Drive 2.85 miles up from the neon sign. You can either park on one of the pullouts on the right side of the road, or park in the Storm Mountain picnic ground ($4.00) on the left side of the road. The entrance says that it costs $2 to use the area for any reason, but I'm not sure if this applies to climbers rather than just picnickers. The host has never said anything as I've walked by, and I've never seen climbers paying fees.
Static Wall: After crossing the bridge, you can see a ridge rising above the trees across from a clearing. This is Reservoir Ridge. You can either approach this ridge and follow the cliff base to Static Wall, or pick your way across the clearing directly to its base.
From here, walk across a bridge that crosses a stream. To access the Reservoir area, pick your way up some trails that take you to an old concrete barrier that extends out from the reservoir spillway. Follow this wall to the shady base of Reservoir Ridge. I'm calling the alcove to the right the Reservoir Alcove for lack of a known official name.
These are popular climbing areas due to their shady bottoms and proximity to the Storm Mountain picnic ground. Static Wall has steep and physically challenging routes while the Reservoir Alcove has easy sport and trad climbs.
Another nice thing about climbing here is that if a route is taken, one needs only to walk a couple of minutes to look for free routes on the cliffs across the field to the west or south, such as Storm Mountain Island.

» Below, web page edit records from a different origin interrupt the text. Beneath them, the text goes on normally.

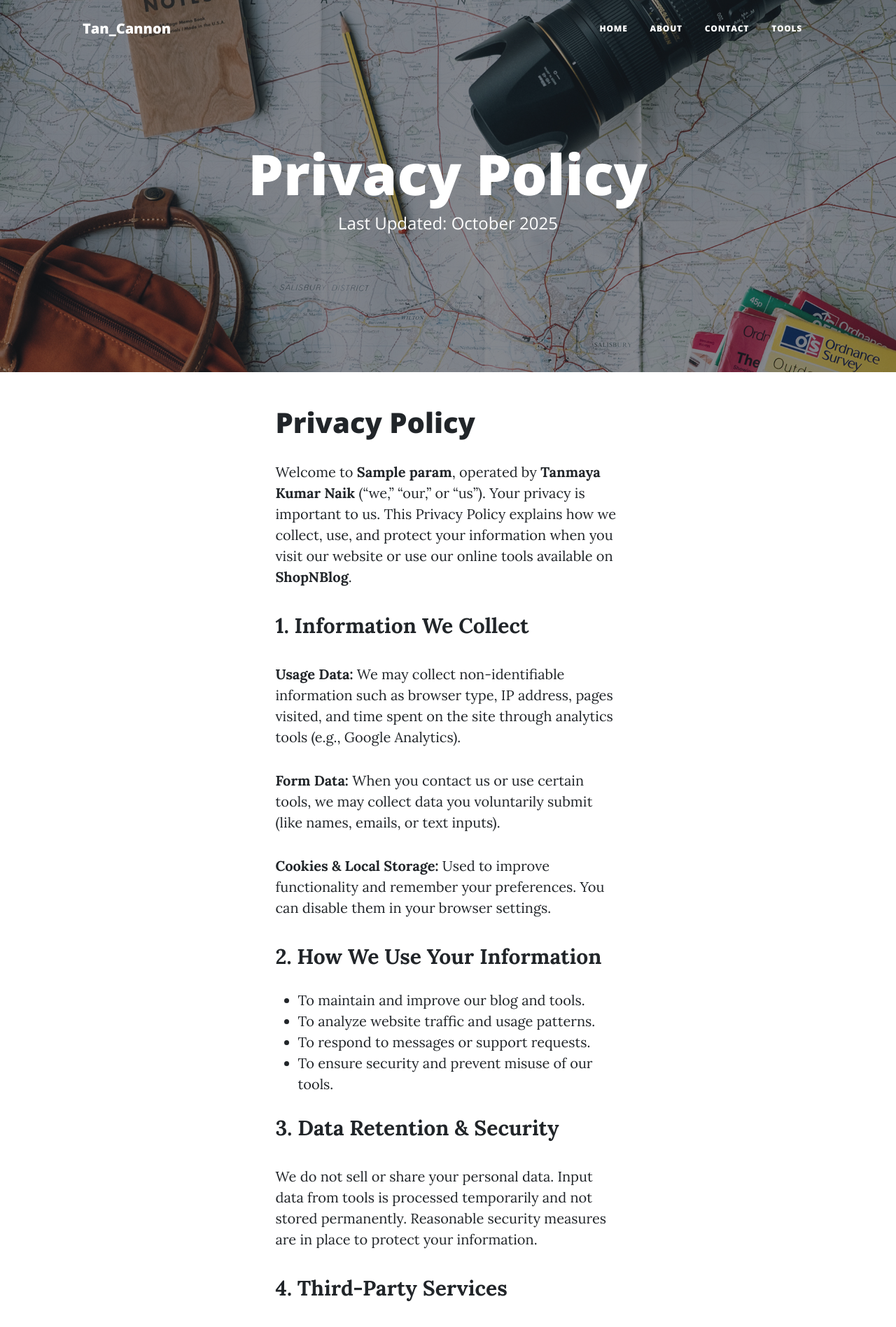
After one commit to TanCannon/TechPost, a Flask app: template templates/privacy.html in a window 1280 px wide. The commit adds this page. Shown: the top 1897 px of the page at 70% size. Run offline with Flask 3, Linux system fonts and the light colour scheme; the template is opened without the code that fills it: most values are stand-ins (such as "Sample title", 1, 10 or a date in 2020); parts of the project's set-up code (start-up, migrations or seed data) failed here and were passed over; some libraries are stand-ins or nearby versions.

Commit message:
added privacy page, legal links to footer

```diff
--- a/app.py
+++ b/app.py
@@ -391,6 +391,11 @@ def generateZip():
 
     return render_template("generateZip.html", params=params)
 
+#route to legal pages /privacy, /terms, /disclaimer and /faq
+@app.route("/privacy", methods=["GET"])
+def privacy():
+    return render_template("privacy.html",params=params)
+
 # Custom 404 error handler
 @app.errorhandler(404)
 def notFound(request):
--- a/templates/layout.html
+++ b/templates/layout.html
@@ -85,7 +85,8 @@
         <div class="container px-4 px-lg-5">
             <div class="row gx-4 gx-lg-5 justify-content-center">
                 <div class="col-md-10 col-lg-8 col-xl-7">
-                    <ul class="list-inline text-center">
+                    <!--social media logo-->
+                    <!--<ul class="list-inline text-center">
                         <li class="list-inline-item">
                             <a href="{{ params['tw_url'] }}" target="_blank" rel="noopener noreferrer" aria-label="Twitter">
                                 <span class="fa-stack fa-lg">
@@ -110,9 +111,24 @@
                                 </span>
                             </a>
                         </li>
+                    </ul>-->
+                    <ul class="list-inline text-center">
+                        <li class="list-inline-item">
+                            <a href="/privacy" target="_blank" rel="noopener noreferrer" aria-label="Privacy Policy">Privacy Policy</a>
+                        </li>
+                        <li class="list-inline-item">
+                            <a href="/terms" target="_blank" rel="noopener noreferrer" aria-label="Terms of Service">Terms of Service</a>
+                        </li>
+                        <li class="list-inline-item">
+                            <a href="/disclaimer" target="_blank" rel="noopener noreferrer" aria-label="Disclaimer">Disclaimer</a>
+                        </li>
+                        <li class="list-inline-item">
+                            <a href="/faq" target="_blank" rel="noopener noreferrer" aria-label="FAQ">FAQ</a>
+                        </li>
+
                     </ul>
                     <div id="copy-right-label" class="small text-center text-muted fst-italic">
-                        Copyright &copy; tanmayakumarnaik.pythonanywhere.com 2024
+                        &copy; 2025 tanmayakumarnaik.pythonanywhere.com<a href="googel.com">
                     </div>
                 </div>
             </div>
--- /dev/null
+++ b/templates/privacy.html
@@ -0,0 +1,63 @@
+{% extends "layout.html" %}
+
+{% block page_style %}{{url_for('static', filename='css/about.css')}}{% endblock page_style %}
+{% block title %}
+    Privacy Policy | {{ params['website_name'] }}
+{% endblock %}
+
+{% block body %}
+
+<!-- Page Header-->
+<header class="masthead"
+    style="background-image: url('{{url_for('static', filename='assets/img/about-bg.jpg')}}')">
+    <div class="container position-relative px-4 px-lg-5">
+        <div class="row gx-4 gx-lg-5 justify-content-center">
+            <div class="col-md-10 col-lg-8 col-xl-7">
+                <div class="page-heading">
+                    <h1>Privacy Policy</h1>
+                    <span class="subheading">Last Updated: October 2025</span>
+                </div>
+            </div>
+        </div>
+    </div>
+</header>
+<!-- Main Content-->
+<main class="mb-4">
+    <div class="container px-4 px-lg-5">
+        <div class="row gx-4 gx-lg-5 justify-content-center">
+            <div class="col-md-10 col-lg-8 col-xl-7">
+                <div class="container">
+                    <h1>Privacy Policy</h1>
+
+                    <p>Welcome to <strong>{{params['website_name']}}</strong>, operated by <strong>Tanmaya Kumar Naik</strong> (“we,” “our,” or “us”). Your privacy is important to us. This Privacy Policy explains how we collect, use, and protect your information when you visit our website or use our online tools available on <strong>ShopNBlog</strong>.</p>
+
+                    <h2>1. Information We Collect</h2>
+                    <p><strong>Usage Data:</strong> We may collect non-identifiable information such as browser type, IP address, pages visited, and time spent on the site through analytics tools (e.g., Google Analytics).</p>
+                    <p><strong>Form Data:</strong> When you contact us or use certain tools, we may collect data you voluntarily submit (like names, emails, or text inputs).</p>
+                    <p><strong>Cookies & Local Storage:</strong> Used to improve functionality and remember your preferences. You can disable them in your browser settings.</p>
+
+                    <h2>2. How We Use Your Information</h2>
+                    <ul>
+                    <li>To maintain and improve our blog and tools.</li>
+                    <li>To analyze website traffic and usage patterns.</li>
+                    <li>To respond to messages or support requests.</li>
+                    <li>To ensure security and prevent misuse of our tools.</li>
+                    </ul>
+
+                    <h2>3. Data Retention & Security</h2>
+                    <p>We do not sell or share your personal data. Input data from tools is processed temporarily and not stored permanently. Reasonable security measures are in place to protect your information.</p>
+
+                    <h2>4. Third-Party Services</h2>
+                    <p>Our website may use or link to external APIs and services such as Google Fonts, reCAPTCHA, or analytics. These third parties have their own privacy policies.</p>
+
+                    <h2>5. Your Rights</h2>
+                    <p>You can request correction or deletion of any personal information you’ve shared via the <a href="{{ url_for('contact') }}">Contact Page</a>.</p>
+
+                    <h2>6. Contact</h2>
+                    <p>For privacy concerns, contact us via our <a href="{{ url_for('contact') }}">Contact Page</a>.</p>
+                </div>
+            </div>
+        </div>
+    </div>
+    </main>
+{% endblock %}
```
Also changed, not shown: templates/post.html (+36 -0 lines).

Transformer - 5.8
This is a steep, pumpy 5.8. There are a few overhangs and vertical climbing, but the holds, while slick, are also bomber. This is physical climbing with widely spaced bolts.
Reservoir Ridge - 5.4
This is a good ridge to practice leading on. In my opinion, its not stellar, but still an interesting route. This route is 3 pitches, but they can be linked into 2 pitches.
Pitch #1: (5.4) Begin at the base of the ridge by a fallen log and climb straight up. There aren't really any places for pro here, but don't despair as there is an occasional bolt. Stay on the west end of the arete and soon some bolted chains are reached. If you have a 60m rope, you can probably clip it and keep climbing, making your belay at the end of Pitch #2.
Pitch #2: (5.4) Bolts become more sparse and you must rely more on pro that you place yourself. At one point a wall is reached. DO NOT traverse around the left side of the wall on an appealing looking ledge. Instead, climb up to the right of it and out onto the Reservoir Wall. Its easier than it looks and placements for pro can be found here. Traverse over and up on the face, and beyond a wide crack and a large flat ledge there are some chains. Climb just past these to another ledge on the arete and set up your belay here.
Pitch #3: (4th-low 5th) Climb up the remaining spine to the ridge's junction with a large wall. Its hard to set up a belay here - I used a combination of scrub and stones.
Descent: Apparently there is a class 3-4 descent to the west. Down-climb cracks and ramps with some exposure. DO NOT descend to the east.
These routes are mostly sport and as such, only some slings and quickdraws are needed. For Reservoir Ridge, I used my smallest nut and largest hex, and other pieces in between.
If you have additional info for routes described or have done a route not described in depth, please put the info here and I'll integrate it into the page!